◆ Source records

((

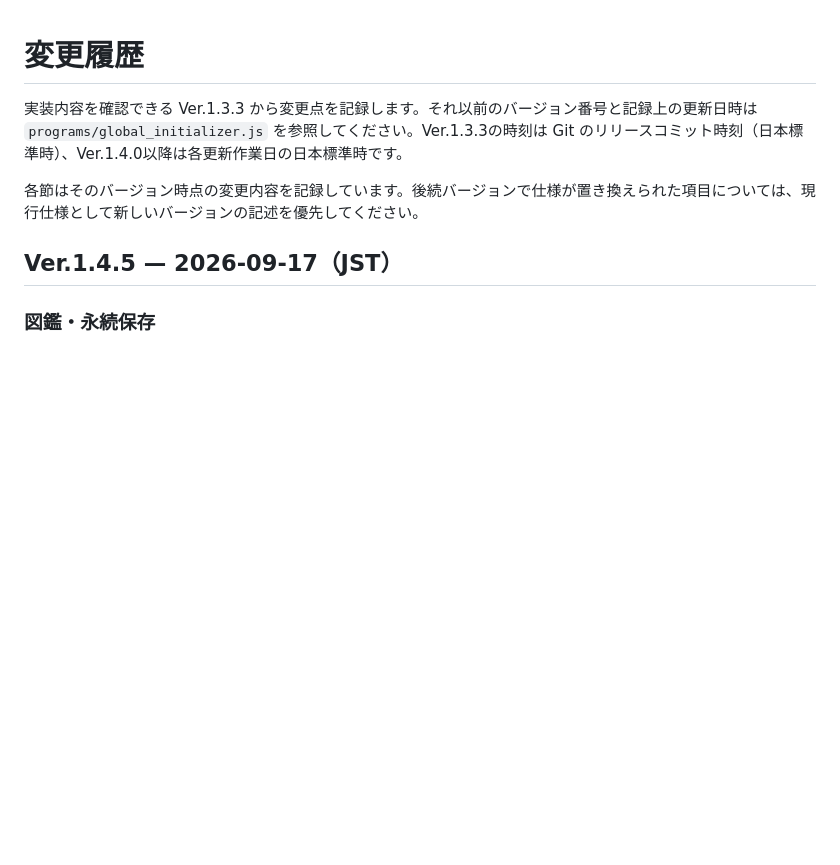
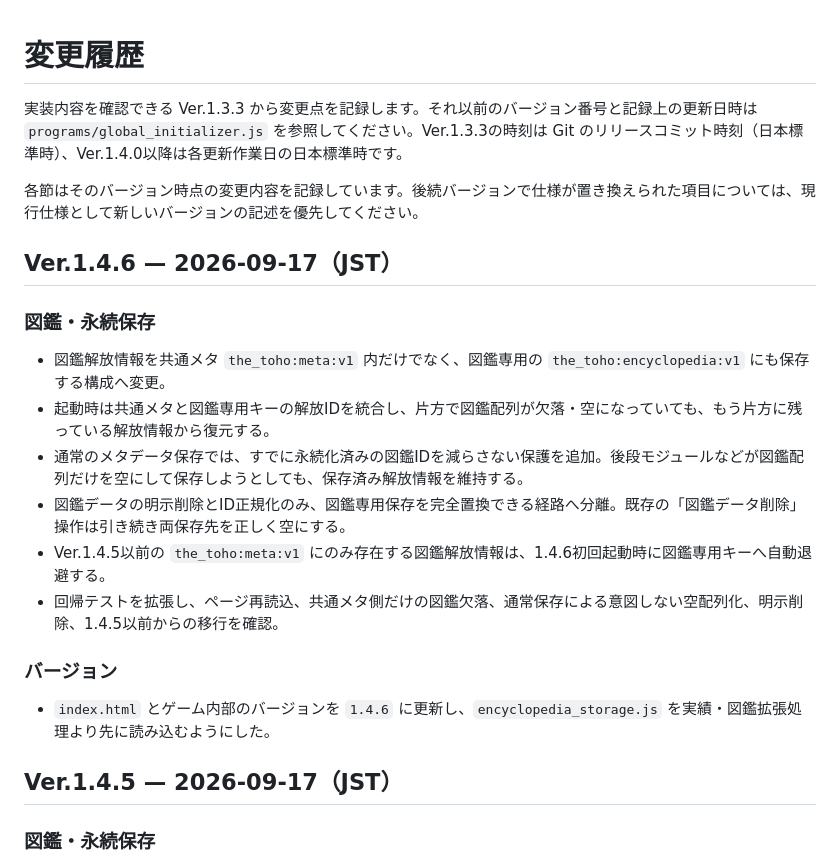
Before and after one commit to surumeneco/the_toho, a Markdown page: CHANGELOG.md, the part around the change. GitHub-like rendering; blank space fills up the shorter version.

Commit message:
Document v1.4.6 encyclopedia persistence protection

```diff
--- a/CHANGELOG.md
+++ b/CHANGELOG.md
@@ -3,6 +3,21 @@
 実装内容を確認できる Ver.1.3.3 から変更点を記録します。それ以前のバージョン番号と記録上の更新日時は `programs/global_initializer.js` を参照してください。Ver.1.3.3の時刻は Git のリリースコミット時刻（日本標準時）、Ver.1.4.0以降は各更新作業日の日本標準時です。
 
 各節はそのバージョン時点の変更内容を記録しています。後続バージョンで仕様が置き換えられた項目については、現行仕様として新しいバージョンの記述を優先してください。
+
+## Ver.1.4.6 — 2026-09-17（JST）
+
+### 図鑑・永続保存
+
+- 図鑑解放情報を共通メタ `the_toho:meta:v1` 内だけでなく、図鑑専用の `the_toho:encyclopedia:v1` にも保存する構成へ変更。
+- 起動時は共通メタと図鑑専用キーの解放IDを統合し、片方で図鑑配列が欠落・空になっていても、もう片方に残っている解放情報から復元する。
+- 通常のメタデータ保存では、すでに永続化済みの図鑑IDを減らさない保護を追加。後段モジュールなどが図鑑配列だけを空にして保存しようとしても、保存済み解放情報を維持する。
+- 図鑑データの明示削除とID正規化のみ、図鑑専用保存を完全置換できる経路へ分離。既存の「図鑑データ削除」操作は引き続き両保存先を正しく空にする。
+- Ver.1.4.5以前の `the_toho:meta:v1` にのみ存在する図鑑解放情報は、1.4.6初回起動時に図鑑専用キーへ自動退避する。
+- 回帰テストを拡張し、ページ再読込、共通メタ側だけの図鑑欠落、通常保存による意図しない空配列化、明示削除、1.4.5以前からの移行を確認。
+
+### バージョン
+
+- `index.html` とゲーム内部のバージョンを `1.4.6` に更新し、`encyclopedia_storage.js` を実績・図鑑拡張処理より先に読み込むようにした。
 
 ## Ver.1.4.5 — 2026-09-17（JST）
 
```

))

The string "meta": state how many lines above contain it, giving nothing but the number.

◆ Response below
2